|SMS MARKGRAF – SHIP DETAILS
|Steel, Konig class dreadnought battleship
|A G Weser Shipyard, Bremen
|575.8’x96.8’x27.3’ (IMP) 175.5×29.5×8.3 metres
|3 x 45,750 shp steam turbines
|10 x 30.5cm quick firing L/50 guns, 14 x 15 cm guns, 4 x 8,8 cm anti-aircraft guns, 2 x machine guns, 5 x 50 cm submerged torpedo tubes
|SMS MARKGRAF – WRECK DETAILS
|58° 53.474’N, 003° 10.004’W
|Least depth on wreck
|Lies inverted with slight list to port and bow pointing west
|The Markgraf has received the least amount of salvage activity of the three battleships making it the more intact and perhaps most interesting for divers. The wreck lies inverted and listing slightly to port so that all its casemate guns on the port side are below the seabed. Most of her five main turrets are also buried, although it is reported that it is possible to see parts of turrets A&B. This apparently involves venturing into confined space below the wreck, and we would not recommend unless you are familiar with the location and adequately trained and equipped. The salvors over the years have removed the forward torpedo tube, forward and aft armoured bulkheads, propellors and part shafts, main armour belting and some work within the engine rooms. This work has left its scars and no doubt contributed to the deterioration of the wreck.
The bow section has dropped as a result of works to remove the forward bulkhead. The stem still sits slightly off the vertical and rises around 7-8 metres. On top of the bow is the damage from the removal of the bow torpedo tube. The hull/keel behind is essentially intact until you reach the extensive damage where the forward bulkhead was removed. Just behind and above this large rent in the hull can be found one of her anchor chains which is wrapped around her hull. At this point it’s probably sensible to descend her starboard side as the hull up top, moving aft, has little of interest to see until the salvage opening to the engine room area.
The central section of the wreck on the starboard side provides the area of interest for the diver and extends from 26 metres cascading down to the seabed. As with the other battleships to the untrained eye this is a jumble of metal although there are many inshots and doorways but be careful. The main items of interest are the control tower, fore mast and spotting top which lie on the seabed perpendicular to the side of the ship.
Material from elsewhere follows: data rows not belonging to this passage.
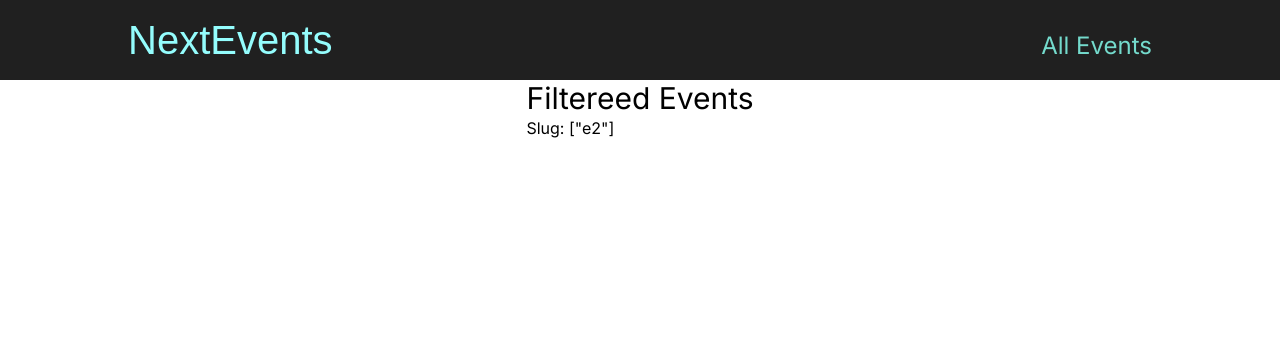
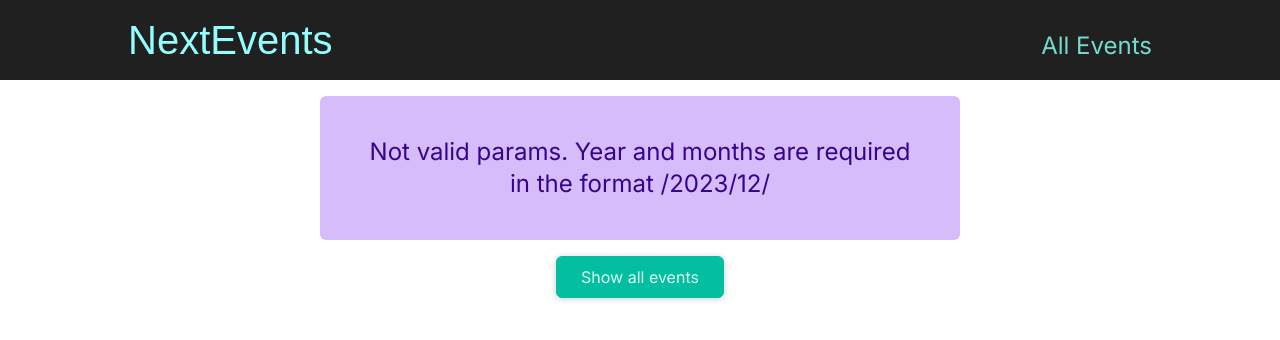
Before and after one commit to AndriyBas/next-learn, a Next.js app: page /events/e2 in a window 1280 px wide. Shown: the top 340 px of the page. Built offline with nearby package versions, Linux system fonts and the light colour scheme.

Commit message:
add search

```diff
--- a/src/app/events/[...slug]/page.tsx
+++ b/src/app/events/[...slug]/page.tsx
@@ -1,15 +1,62 @@
-import * as React from "react";
+import EventList from "@/components/events/EventList";
+import ResultsTitle from "@/components/events/ResultsTitle";
+import Button from "@/components/ui/Button";
+import ErrorAlert from "@/components/ui/ErrorAlert";
+import { getFilteredEvents } from "@/data/dummy";
 
 interface EventDetailsProps {
   params: { slug: string[] };
 }
 
 const FilteredEvents: React.FC<EventDetailsProps> = ({ params: { slug } }) => {
+  const year = parseInt(slug[0]);
+  const month = parseInt(slug[1]);
+
+  //   .alert {
+  //   margin: 1rem auto;
+  //   padding: 1rem 2rem;
+  //   width: 90%;
+  //   max-width: 40rem;
+  //   background-color: #d5bdfc;
+  //   color: #38028d;
+  //   font-weight: bold;
+  //   font-size: 1.5rem;
+  //   text-align: center;
+  //   border-radius: 6px;
+  // }
+
+  if (isNaN(year) || isNaN(month) || month > 12 || month < 1 || year < 2020) {
+    return (
+      <>
+        <ErrorAlert>
+          <p className="text-center p-6">
+            Not valid params. Year and months are required in the format
+            /2023/12/
+          </p>
+        </ErrorAlert>
+        <Button link="/events">Show all events</Button>
+      </>
+    );
+  }
+  const events = getFilteredEvents(year, month);
+  if (!events.length) {
+    return (
+      <>
+        <ErrorAlert>
+          <p className="text-center p-6">
+            No events found fot the given filter.
+          </p>
+        </ErrorAlert>
+        <Button link="/events">Show all events</Button>
+      </>
+    );
+  }
+
   return (
-    <div className="">
-      <h1 className="text-3xl">Filtereed Events</h1>
-      <div>Slug: {JSON.stringify(slug)}</div>
-    </div>
+    <>
+      <ResultsTitle date={new Date(year, month - 1)} />
+      <EventList items={events} />;
+    </>
   );
 };
 
--- a/src/app/events/[eventId]/page.tsx
+++ b/src/app/events/[eventId]/page.tsx
@@ -3,6 +3,7 @@ import { getEventById } from "@/data/dummy";
 import EventSummary from "@/components/event-detail/EventSummary";
 import EventLogistics from "@/components/event-detail/EventLogistics";
 import EventContent from "@/components/event-detail/EventContent";
+import ErrorAlert from "@/components/ui/ErrorAlert";
 
 interface EventDetailsProps {
   params: { eventId: string };
@@ -12,7 +13,11 @@ const EventDetail: React.FC<EventDetailsProps> = ({ params: { eventId } }) => {
   const event = getEventById(eventId);
 
   if (!event) {
-    return <p>No event found</p>;
+    return (
+      <ErrorAlert>
+        <p>No event found</p>
+      </ErrorAlert>
+    );
   }
 
   return (
--- a/src/components/events/EventsSearch.tsx
+++ b/src/components/events/EventsSearch.tsx
@@ -1,22 +1,39 @@
+"use client";
+
 import Button from "../ui/Button";
 import styles from "./EventsSearch.module.css";
+import { useRouter } from "next/navigation";
 
-interface EventsSearchProps {}
+interface EventsSearchProps {
+  onSearch?: (year: string, month: string) => void;
+}
 
-const EventsSearch: React.FC<EventsSearchProps> = ({}) => {
+const EventsSearch: React.FC<EventsSearchProps> = ({ onSearch }) => {
+  const router = useRouter();
+
+  const onSubmit = (event: React.FormEvent<HTMLFormElement>) => {
+    event.preventDefault();
+    const els = event.currentTarget.elements;
+    const year = (els.namedItem("year") as HTMLSelectElement).value;
+    const month = (els.namedItem("month") as HTMLSelectElement).value;
+    // console.log(year, month);
+    onSearch && onSearch(year, month);
+    router.push(`/events/${year}/${month}`);
+  };
+
   return (
-    <form className={styles.form}>
+    <form className={styles.form} onSubmit={onSubmit}>
       <div className={styles.controls}>
         <div className={styles.control}>
           <label htmlFor="year">Year</label>
-          <select id="year">
+          <select id="year" name="year">
             <option value="2021">2021</option>
             <option value="2022">2022</option>
           </select>
         </div>
         <div className={styles.control}>
           <label htmlFor="month"></label>
-          <select id="month">
+          <select id="month" name="month">
             <option value="1">January</option>
             <option value="2">February</option>
             <option value="3">March</option>
--- /dev/null
+++ b/src/components/events/ResultsTitle.tsx
@@ -0,0 +1,17 @@
+import Button from "../ui/Button";
+
+function ResultsTitle({ date }: { date: Date }) {
+  const humanReadableDate = new Date(date).toLocaleDateString("en-US", {
+    month: "long",
+    year: "numeric",
+  });
+
+  return (
+    <section className="my-8 mx-auto w-[90%] max-w-[40rem] text-center">
+      <h1 className="pb-4 text-xl text-bold">Events in {humanReadableDate}</h1>
+      <Button link="/events">Show all events</Button>
+    </section>
+  );
+}
+
+export default ResultsTitle;
--- /dev/null
+++ b/src/components/ui/ErrorAlert.tsx
@@ -0,0 +1,9 @@
+const ErrorAlert = ({ children }: { children: React.ReactNode }) => {
+  return (
+    <div className="p-4 m-4 w-[90%] max-w-[40rem] bg-[#d5bdfc] text-[#38028d] text-2xl text-center rounded-md">
+      {children}
+    </div>
+  );
+};
+
+export default ErrorAlert;
--- a/src/data/dummy.ts
+++ b/src/data/dummy.ts
@@ -41,9 +41,7 @@ export function getAllEvents() {
   return DUMMY_EVENTS;
 }
 
-export function getFilteredEvents(dateFilter: { year: number; month: number }) {
-  const { year, month } = dateFilter;
-
+export function getFilteredEvents(year: number, month: number) {
   let filteredEvents = DUMMY_EVENTS.filter((event) => {
     const eventDate = new Date(event.date);
     return (
```
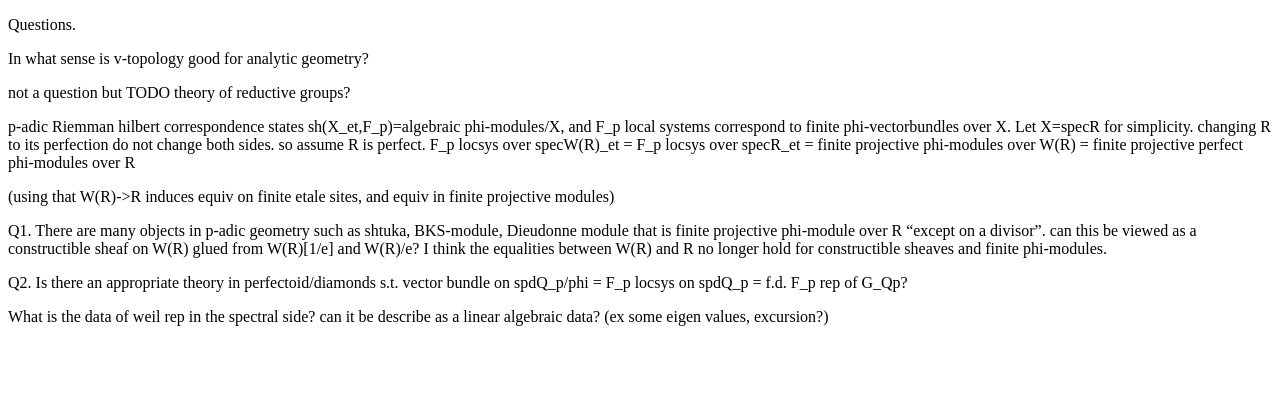
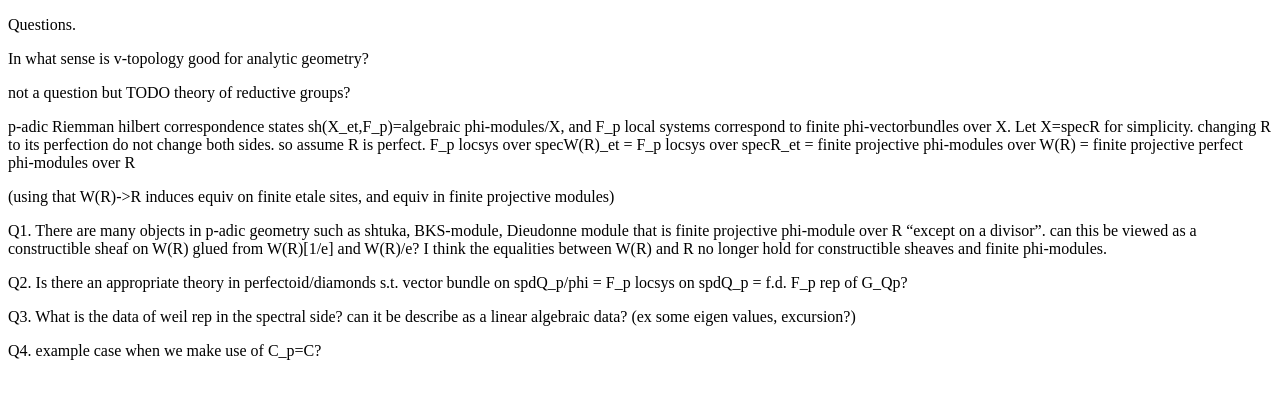
Before and after one commit to alchan00/alchan00.github.io, a Jekyll site: the page built from questions/index.md, in a window 1280 px wide. Shown: the top 399 px of the page. Built offline with Jekyll 4.4.1, drawn with Linux system fonts in a browser that asks for light colours; our own code applies the rules of GitHub Pages for plain Markdown files.

Commit message:
Update index.md

```diff
--- a/questions/index.md
+++ b/questions/index.md
@@ -21,7 +21,8 @@ Q2. Is there an appropriate theory in perfectoid/diamonds s.t. vector bundle on
 
 
 
+Q3. What is the data of weil rep in the spectral side?
+can it be describe as a linear algebraic data? (ex some eigen values, excursion?)
 
 
-What is the data of weil rep in the spectral side?
-can it be describe as a linear algebraic data? (ex some eigen values, excursion?)
+Q4. example case when we make use of C_p=C?
```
Next are the 5.9” casemate guns almost at seabed level and most are visible, or part covered with debris.
Remains of the aft mast are out on the seabed, here you can start to ascend the starboard side to the top of the wreck where the large torn opening into the engine room can be found, as with the other battleships an area of interest for the salvors. Move aft from here descending slightly along the centre line of the hull you will see the stubs of the three propshafts and some of their bracing and behind the twin rudders which stand probably 3-3.5 metres high, a good place for a photograph if visibility allows. From here it is not far to the rounded stern which seems small for such a large ship. If you have time, return to the starboard side and follow the stern around at seabed level and you should find a few of the remaining portholes into the officer’s accommodation.
The Markgraf still retains its size and mass and while it is showing signs of its 100+ years underwater and of course salvage, it is still a world class dive. As with the other wrecks it will take 2-3 dives to get a clearer understanding of the layout. Recent multibeam sonar surveys provide 3D visual models of these wrecks, and we recommend viewing them online prior your dive expedition.